__EXERCISE INSTRUCTIONS__: Find the lines below that include the word "align" and state how many there are, adding nothing.

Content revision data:
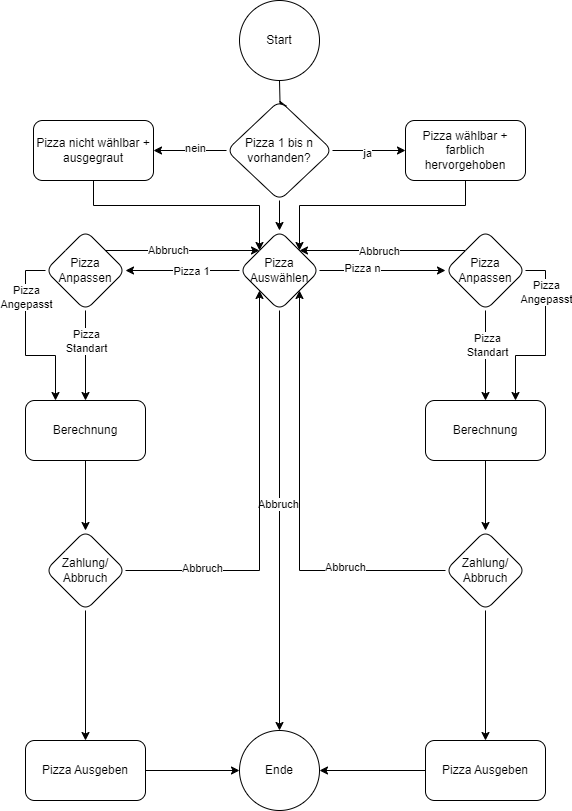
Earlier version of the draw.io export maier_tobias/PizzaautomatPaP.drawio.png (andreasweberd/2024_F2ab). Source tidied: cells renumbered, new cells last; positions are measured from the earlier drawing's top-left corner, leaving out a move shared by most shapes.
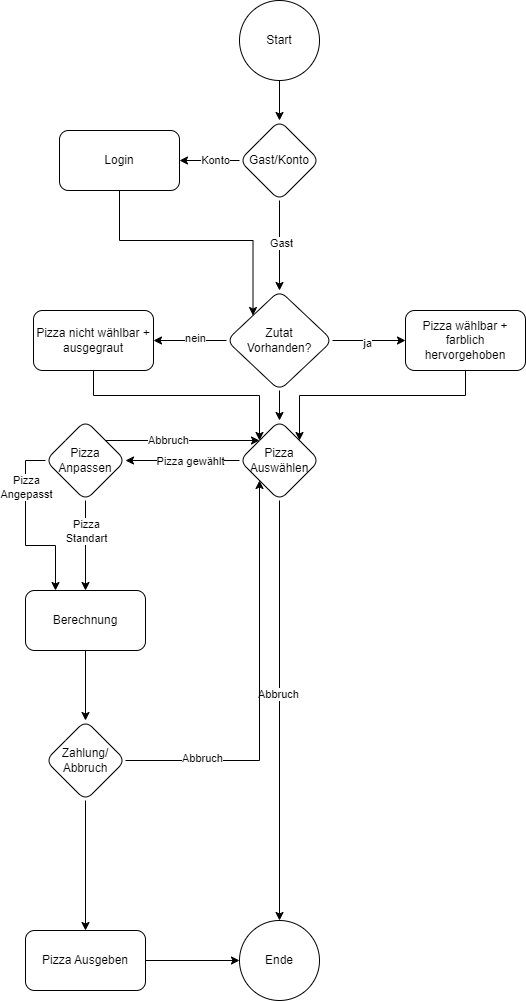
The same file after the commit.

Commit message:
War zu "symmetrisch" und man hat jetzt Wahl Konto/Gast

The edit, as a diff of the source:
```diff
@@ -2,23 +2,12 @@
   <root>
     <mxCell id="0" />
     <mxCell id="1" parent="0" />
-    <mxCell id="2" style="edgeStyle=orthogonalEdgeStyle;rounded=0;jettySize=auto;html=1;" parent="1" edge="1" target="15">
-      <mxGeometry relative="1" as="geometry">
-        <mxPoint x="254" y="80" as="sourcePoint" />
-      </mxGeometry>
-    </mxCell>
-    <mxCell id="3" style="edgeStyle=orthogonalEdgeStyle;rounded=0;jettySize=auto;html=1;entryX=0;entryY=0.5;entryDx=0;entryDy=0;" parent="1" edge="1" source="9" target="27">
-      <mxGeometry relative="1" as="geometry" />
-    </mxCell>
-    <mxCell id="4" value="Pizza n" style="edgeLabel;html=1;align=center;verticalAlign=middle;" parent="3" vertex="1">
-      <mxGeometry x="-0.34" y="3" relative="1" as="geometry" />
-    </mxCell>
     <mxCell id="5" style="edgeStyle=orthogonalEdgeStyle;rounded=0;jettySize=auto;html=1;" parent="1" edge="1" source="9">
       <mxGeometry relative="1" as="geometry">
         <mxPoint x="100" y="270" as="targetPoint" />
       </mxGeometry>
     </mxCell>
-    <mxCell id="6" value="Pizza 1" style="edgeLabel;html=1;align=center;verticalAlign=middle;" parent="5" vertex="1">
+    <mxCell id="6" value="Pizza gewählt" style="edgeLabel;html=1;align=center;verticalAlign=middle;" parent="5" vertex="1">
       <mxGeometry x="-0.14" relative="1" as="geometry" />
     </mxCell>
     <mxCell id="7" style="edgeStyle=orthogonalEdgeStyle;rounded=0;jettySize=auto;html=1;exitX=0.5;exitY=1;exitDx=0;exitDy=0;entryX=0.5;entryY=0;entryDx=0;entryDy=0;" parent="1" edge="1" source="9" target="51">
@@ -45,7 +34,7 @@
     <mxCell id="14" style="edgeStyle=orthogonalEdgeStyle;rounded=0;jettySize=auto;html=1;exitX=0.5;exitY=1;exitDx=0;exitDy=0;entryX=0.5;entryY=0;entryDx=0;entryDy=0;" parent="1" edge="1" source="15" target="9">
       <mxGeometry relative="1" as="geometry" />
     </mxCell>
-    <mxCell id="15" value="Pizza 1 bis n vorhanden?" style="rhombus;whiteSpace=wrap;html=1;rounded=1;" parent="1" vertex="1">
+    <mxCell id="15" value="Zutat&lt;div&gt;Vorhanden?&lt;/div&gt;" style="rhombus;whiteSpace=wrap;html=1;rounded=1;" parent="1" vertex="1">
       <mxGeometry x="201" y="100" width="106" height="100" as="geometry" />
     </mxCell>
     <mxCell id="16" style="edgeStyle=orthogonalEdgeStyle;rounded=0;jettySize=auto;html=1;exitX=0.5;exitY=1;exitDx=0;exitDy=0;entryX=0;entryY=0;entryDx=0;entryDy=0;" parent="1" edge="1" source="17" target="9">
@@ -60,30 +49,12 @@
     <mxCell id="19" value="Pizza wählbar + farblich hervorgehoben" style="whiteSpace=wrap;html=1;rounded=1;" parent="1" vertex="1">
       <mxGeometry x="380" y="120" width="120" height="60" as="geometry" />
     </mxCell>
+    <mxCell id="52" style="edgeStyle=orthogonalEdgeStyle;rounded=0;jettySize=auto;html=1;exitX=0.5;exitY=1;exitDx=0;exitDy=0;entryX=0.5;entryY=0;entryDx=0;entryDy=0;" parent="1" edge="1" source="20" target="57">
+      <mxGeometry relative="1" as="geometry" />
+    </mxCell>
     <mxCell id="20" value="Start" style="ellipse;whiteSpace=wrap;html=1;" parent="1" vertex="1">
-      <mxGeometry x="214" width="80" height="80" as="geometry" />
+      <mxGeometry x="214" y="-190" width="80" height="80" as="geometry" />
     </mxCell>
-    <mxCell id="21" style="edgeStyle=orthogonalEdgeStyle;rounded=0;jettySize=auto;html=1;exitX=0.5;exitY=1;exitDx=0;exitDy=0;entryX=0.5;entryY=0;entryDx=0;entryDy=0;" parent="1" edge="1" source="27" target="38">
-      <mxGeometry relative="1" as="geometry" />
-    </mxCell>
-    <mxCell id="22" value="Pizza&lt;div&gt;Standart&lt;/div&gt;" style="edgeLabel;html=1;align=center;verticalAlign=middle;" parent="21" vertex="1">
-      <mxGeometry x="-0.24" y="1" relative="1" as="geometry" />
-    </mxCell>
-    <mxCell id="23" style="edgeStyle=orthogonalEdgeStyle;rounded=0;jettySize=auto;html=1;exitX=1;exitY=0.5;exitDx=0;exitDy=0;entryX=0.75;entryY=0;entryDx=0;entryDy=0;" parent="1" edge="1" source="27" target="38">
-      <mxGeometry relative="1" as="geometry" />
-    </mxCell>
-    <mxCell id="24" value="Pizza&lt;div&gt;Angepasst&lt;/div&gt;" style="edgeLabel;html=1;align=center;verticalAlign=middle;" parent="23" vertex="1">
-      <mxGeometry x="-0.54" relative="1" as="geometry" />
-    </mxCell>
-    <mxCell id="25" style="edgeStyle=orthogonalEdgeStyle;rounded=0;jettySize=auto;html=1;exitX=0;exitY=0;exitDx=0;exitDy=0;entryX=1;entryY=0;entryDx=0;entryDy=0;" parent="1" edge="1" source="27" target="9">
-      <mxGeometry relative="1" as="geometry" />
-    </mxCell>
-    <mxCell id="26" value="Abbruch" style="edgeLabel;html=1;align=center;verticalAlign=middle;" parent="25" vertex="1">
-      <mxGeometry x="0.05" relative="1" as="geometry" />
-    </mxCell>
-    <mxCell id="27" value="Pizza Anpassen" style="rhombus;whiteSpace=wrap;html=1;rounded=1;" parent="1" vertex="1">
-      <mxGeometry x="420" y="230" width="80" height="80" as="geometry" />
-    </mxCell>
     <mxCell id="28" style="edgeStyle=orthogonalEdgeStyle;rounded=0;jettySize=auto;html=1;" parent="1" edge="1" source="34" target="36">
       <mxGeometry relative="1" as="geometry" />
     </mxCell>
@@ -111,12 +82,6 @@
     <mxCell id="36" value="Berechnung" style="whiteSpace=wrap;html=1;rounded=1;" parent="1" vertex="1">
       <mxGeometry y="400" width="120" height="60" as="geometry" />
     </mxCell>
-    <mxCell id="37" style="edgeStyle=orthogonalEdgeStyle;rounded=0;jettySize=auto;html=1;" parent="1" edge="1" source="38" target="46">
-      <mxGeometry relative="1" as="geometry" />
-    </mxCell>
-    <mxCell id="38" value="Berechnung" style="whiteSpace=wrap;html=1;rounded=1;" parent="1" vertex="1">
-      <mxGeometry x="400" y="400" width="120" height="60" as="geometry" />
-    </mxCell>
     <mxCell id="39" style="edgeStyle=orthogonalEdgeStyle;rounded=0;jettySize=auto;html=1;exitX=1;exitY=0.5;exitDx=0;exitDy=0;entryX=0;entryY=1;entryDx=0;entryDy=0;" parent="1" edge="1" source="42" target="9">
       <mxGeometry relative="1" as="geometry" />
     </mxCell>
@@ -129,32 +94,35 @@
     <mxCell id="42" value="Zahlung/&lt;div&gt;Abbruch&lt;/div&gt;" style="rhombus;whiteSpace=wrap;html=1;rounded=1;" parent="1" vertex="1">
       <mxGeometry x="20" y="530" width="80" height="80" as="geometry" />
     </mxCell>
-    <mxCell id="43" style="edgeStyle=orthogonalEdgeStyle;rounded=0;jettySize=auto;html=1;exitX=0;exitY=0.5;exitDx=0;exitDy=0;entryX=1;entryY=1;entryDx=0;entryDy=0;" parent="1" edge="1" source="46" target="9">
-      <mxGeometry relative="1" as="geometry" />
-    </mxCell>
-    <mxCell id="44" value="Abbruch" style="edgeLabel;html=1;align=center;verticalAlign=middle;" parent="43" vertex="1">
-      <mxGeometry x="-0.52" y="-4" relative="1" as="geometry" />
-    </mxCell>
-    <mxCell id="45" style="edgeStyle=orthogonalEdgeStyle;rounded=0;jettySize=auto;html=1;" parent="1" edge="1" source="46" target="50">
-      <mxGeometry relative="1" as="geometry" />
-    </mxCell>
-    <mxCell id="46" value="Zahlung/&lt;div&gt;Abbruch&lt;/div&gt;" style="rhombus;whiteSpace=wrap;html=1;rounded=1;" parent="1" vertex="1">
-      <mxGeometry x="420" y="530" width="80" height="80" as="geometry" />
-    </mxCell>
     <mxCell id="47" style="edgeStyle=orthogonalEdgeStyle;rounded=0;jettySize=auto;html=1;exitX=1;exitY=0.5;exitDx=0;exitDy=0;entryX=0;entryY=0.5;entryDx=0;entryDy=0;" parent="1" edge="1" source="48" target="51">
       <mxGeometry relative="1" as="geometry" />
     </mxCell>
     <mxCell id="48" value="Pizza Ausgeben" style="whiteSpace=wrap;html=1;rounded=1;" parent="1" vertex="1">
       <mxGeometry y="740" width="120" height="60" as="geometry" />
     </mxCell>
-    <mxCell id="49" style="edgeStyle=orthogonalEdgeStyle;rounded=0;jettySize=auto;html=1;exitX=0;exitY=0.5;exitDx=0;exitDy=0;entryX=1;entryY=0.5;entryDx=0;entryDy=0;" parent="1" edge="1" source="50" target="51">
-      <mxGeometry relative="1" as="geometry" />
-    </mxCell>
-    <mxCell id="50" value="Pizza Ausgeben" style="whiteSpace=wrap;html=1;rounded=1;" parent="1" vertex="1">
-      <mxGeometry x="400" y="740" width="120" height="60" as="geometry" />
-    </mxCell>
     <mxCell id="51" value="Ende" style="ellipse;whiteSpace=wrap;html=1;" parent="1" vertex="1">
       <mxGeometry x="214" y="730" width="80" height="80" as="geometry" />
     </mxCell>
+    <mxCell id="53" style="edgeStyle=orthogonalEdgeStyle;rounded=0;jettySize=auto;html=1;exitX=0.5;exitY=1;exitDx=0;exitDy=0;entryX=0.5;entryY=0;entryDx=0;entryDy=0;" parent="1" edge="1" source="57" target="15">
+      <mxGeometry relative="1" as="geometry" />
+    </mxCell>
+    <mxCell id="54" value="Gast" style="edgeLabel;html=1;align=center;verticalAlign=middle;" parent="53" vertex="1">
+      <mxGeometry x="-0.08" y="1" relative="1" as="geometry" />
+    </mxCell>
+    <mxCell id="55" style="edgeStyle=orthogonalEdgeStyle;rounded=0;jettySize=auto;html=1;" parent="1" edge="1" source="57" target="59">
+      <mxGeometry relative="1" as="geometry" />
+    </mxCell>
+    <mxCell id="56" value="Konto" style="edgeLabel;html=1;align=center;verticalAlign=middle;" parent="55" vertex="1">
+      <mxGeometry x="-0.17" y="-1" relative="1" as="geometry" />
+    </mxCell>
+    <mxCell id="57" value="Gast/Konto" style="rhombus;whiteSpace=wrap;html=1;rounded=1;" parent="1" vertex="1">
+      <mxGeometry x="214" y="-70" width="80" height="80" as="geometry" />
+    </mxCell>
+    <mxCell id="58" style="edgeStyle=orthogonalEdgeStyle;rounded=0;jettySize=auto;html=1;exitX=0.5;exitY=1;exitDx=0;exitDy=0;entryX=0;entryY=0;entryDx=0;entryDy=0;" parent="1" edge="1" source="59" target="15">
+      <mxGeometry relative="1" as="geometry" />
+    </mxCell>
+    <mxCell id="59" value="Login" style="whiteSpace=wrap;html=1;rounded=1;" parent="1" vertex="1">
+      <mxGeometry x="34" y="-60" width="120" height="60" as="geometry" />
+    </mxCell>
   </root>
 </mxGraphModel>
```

__OUTPUT BELOW__: 9